Assigned task:
Scan the material below for every line with the string "left", and copy those lines.
-------- Source material --------
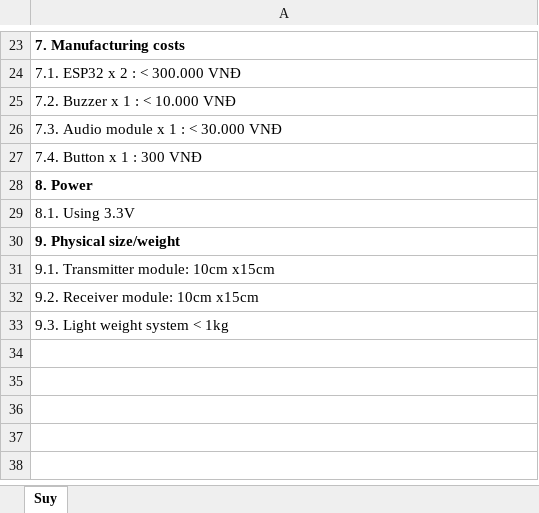
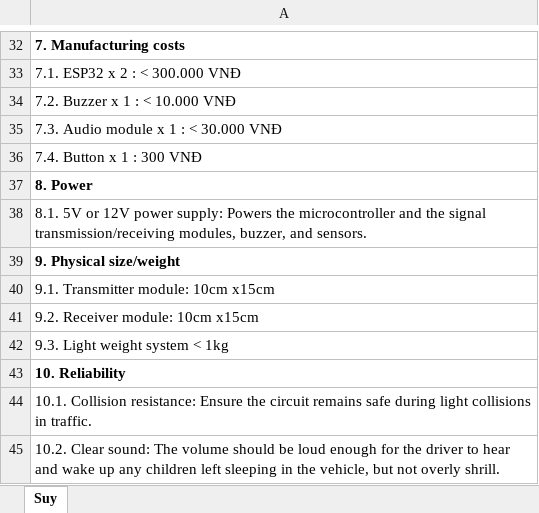
Before and after one commit to Furminin/BTL-Thietkehethongnhung, an Excel workbook: Requirements.xlsx, sheet Suy, drawn as a sheet; only a part is shown, gaps mark what is left out; values as stored, in another font and other column widths than the file's, no borders; addresses are those after the commit; the diff covers the shown part only; the diff names each change by its address in the sheet, - before the commit and + after, or states it on an @@ line.

```diff
--- a/Requirements.xlsx (sheet Suy)
+++ b/Requirements.xlsx (sheet Suy)
-A38: 8.1. Using 3.3V
+A38: 8.1. 5V or 12V power supply: Powers the microcontroller and the signal transmission/receiving modules, buzzer, and sensors.
+row 43: 10. Reliability
+row 44: 10.1. Collision resistance: Ensure the circuit remains safe during light collisions in traffic.
+row 45: 10.2. Clear sound: The volume should be loud enough for the driver to hear and wake up any children left sleeping in the vehicle, but not overly shrill.
```
Also changed, not shown: 9 added rows and 8 edited cells elsewhere in this sheet.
--------
Response area:
Before and after one commit to Furminin/BTL-Thietkehethongnhung, an Excel workbook: Requirements.xlsx, sheet Suy, drawn as a sheet; only a part is shown, gaps mark what is left out; values as stored, in another font and other column widths than the file's, no borders; addresses are those after the commit; the diff covers the shown part only; the diff names each change by its address in the sheet, - before the commit and + after, or states it on an @@ line.
+row 45: 10.2. Clear sound: The volume should be loud enough for the driver to hear and wake up any children left sleeping in the vehicle, but not overly shrill.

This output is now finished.